- If you need help, click “Request Help”
- If you want to help demo homes, click “Join a Demolition Group”
- If you want to help on the admin side, click “Volunteer”
- If you’re willing to host a volunteer in your home, click “Host”
- Someone from our organization will be in touch within two business days.
The Cajun Army also has an Amazon Wish List in which much needed supplies for the volunteers can be ordered and sent directly to them.
From The Cajun Navy’s Facebook page:
Captains, men, and women, all strangers, with the power of social media, came together on Saturday 8/13/16, upon hearing about the historic flood and the possible threat of claiming thousands of lives. By using social media and Apps like Glympse and Zello for communication, many lives were spared through the efforts of volunteers associated with The Cajun Navy.
Visit the Cajun Navy Facebook Group Page for more information on how you can become a volunteer.
From the Be Someone’s Miracle – SWLA Facebook page:
This movement started with an idea of helping our neighbors to the east. We will continue to bless as many people as we can. Help us Help them!
Visit the Be Someone’s Miracle – SWLA Facebook Page for more information on how you can become someone’s miracle and change a family’s life during this crucial time of need.
I encourage you to also please check out their reviews. Here is one review that caught my attention:
God working miracles through amazing people. Be Someone’s Miracle has worked non-stop for weeks to help those in need. Thank you. – Heather D. Rowe 8/21/2016

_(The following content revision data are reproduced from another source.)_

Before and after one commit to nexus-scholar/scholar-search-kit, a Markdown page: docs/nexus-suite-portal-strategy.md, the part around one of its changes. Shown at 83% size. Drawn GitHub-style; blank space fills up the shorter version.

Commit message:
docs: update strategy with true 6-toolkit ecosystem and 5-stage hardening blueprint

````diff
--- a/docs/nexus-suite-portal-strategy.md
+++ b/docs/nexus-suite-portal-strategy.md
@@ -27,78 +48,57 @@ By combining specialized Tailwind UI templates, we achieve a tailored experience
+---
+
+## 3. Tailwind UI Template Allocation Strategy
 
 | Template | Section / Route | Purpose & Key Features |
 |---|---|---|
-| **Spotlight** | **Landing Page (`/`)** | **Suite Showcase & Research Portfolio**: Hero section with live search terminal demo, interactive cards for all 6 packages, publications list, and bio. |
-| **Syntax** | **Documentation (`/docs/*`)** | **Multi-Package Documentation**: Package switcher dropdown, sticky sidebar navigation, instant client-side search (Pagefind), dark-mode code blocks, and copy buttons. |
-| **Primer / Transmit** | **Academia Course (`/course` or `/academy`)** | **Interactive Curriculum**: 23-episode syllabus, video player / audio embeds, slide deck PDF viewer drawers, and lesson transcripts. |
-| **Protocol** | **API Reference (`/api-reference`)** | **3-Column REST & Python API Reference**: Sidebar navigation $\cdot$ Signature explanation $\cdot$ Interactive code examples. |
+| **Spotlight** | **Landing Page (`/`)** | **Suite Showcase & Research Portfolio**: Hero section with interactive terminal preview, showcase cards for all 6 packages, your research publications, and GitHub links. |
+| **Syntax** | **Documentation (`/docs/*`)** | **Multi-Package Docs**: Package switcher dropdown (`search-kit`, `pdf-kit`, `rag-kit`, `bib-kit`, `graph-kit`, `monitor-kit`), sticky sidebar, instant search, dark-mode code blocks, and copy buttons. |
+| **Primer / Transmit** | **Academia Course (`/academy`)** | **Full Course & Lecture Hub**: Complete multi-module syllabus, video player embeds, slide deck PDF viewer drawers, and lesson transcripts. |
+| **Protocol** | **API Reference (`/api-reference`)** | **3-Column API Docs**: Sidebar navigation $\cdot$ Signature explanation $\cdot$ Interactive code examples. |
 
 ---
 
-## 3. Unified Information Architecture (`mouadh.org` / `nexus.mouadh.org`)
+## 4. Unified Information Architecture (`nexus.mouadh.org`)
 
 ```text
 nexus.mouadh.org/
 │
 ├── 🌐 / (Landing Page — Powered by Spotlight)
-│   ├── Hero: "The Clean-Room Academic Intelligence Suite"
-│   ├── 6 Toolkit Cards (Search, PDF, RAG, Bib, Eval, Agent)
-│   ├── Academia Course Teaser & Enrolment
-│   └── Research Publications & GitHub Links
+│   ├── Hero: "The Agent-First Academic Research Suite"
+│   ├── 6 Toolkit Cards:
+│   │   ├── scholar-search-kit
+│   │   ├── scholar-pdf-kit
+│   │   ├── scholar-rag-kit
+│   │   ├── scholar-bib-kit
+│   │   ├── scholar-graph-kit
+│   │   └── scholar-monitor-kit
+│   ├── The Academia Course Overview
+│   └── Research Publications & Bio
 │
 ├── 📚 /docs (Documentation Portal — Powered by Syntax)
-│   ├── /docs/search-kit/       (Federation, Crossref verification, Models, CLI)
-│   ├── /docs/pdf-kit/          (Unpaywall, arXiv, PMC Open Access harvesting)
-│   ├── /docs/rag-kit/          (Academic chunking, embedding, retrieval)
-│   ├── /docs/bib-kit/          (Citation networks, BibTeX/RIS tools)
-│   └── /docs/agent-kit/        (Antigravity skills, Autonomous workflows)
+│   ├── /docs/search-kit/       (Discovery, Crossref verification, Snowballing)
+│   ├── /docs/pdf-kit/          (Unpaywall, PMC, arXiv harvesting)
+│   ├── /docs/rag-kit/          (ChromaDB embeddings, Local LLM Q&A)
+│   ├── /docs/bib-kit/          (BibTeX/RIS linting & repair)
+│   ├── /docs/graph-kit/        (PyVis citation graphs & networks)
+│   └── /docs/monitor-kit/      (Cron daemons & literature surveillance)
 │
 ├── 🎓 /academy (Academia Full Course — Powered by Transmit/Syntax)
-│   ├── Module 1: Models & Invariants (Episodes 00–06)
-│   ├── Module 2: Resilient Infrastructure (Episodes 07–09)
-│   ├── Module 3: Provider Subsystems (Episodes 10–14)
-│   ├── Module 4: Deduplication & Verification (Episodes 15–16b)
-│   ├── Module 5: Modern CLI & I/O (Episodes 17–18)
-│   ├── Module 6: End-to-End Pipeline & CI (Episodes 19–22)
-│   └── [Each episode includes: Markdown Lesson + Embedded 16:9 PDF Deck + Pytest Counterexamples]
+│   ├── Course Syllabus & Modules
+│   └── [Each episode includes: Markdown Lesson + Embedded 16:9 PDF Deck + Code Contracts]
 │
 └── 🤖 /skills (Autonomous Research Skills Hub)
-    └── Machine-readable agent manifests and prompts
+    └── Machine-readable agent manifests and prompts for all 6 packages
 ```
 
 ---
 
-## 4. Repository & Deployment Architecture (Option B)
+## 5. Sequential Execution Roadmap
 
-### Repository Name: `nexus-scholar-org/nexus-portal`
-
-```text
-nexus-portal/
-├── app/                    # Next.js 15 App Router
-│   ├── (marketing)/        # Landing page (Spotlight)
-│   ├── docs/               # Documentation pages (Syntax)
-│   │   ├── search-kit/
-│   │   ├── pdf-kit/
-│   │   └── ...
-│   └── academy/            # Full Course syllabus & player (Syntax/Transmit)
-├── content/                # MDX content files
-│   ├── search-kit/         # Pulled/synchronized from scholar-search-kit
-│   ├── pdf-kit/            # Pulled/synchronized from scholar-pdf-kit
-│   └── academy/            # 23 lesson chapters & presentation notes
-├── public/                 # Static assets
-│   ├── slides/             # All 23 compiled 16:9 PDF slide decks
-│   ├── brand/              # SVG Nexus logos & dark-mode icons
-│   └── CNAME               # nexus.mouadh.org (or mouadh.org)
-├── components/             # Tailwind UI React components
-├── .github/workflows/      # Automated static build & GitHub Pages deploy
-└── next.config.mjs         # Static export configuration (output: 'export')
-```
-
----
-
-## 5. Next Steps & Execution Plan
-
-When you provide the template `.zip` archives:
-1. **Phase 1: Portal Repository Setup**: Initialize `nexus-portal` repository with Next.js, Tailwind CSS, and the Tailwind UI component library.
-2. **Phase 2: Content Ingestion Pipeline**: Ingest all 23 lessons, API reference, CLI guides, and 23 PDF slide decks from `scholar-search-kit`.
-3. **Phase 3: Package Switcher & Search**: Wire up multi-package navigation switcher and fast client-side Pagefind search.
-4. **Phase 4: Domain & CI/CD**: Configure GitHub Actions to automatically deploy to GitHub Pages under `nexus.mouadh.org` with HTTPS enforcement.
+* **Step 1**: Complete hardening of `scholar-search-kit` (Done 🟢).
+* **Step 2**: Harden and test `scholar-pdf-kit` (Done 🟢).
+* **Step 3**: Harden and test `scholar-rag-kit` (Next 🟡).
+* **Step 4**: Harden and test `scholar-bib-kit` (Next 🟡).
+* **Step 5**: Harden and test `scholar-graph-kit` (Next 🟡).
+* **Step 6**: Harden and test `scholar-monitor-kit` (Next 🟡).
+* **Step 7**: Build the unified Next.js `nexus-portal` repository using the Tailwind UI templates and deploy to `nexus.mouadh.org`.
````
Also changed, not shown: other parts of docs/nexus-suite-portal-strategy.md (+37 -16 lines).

Anna Fontenot, along with Gaynell Borque and Jacob Milligan just showed up Saturday and went to work without hesitation….
From the Cajun Green Cross Facebook page:
Cajun Green Cross began when a few volunteers who were rescuing people by boat decided that they needed to help these people get back home and rebuild their lives. The Cajun Green Cross sets up every Saturday in an affected community and feed them, hand out donations, and do demolition work in the community.
The following video is from the Cajun Green Cross Facebook page. It’s a wonderful testimony of a gentleman from Seattle, Washington who drove 5 days to help this wonderful family in need!
The Cajun Green Cross can be contacted via their Facebook page or by phone 337-502-8592. Become a volunteer for this amazing organization today!
I want to thank Anna Fontenot for reaching out to us. May God Bless and protect you and every volunteer!
I encourage everyone to share this article with your friends and family. Let’s make a difference for these families in need! Become a much-needed volunteer today!
For information on flood survival, check out the links below: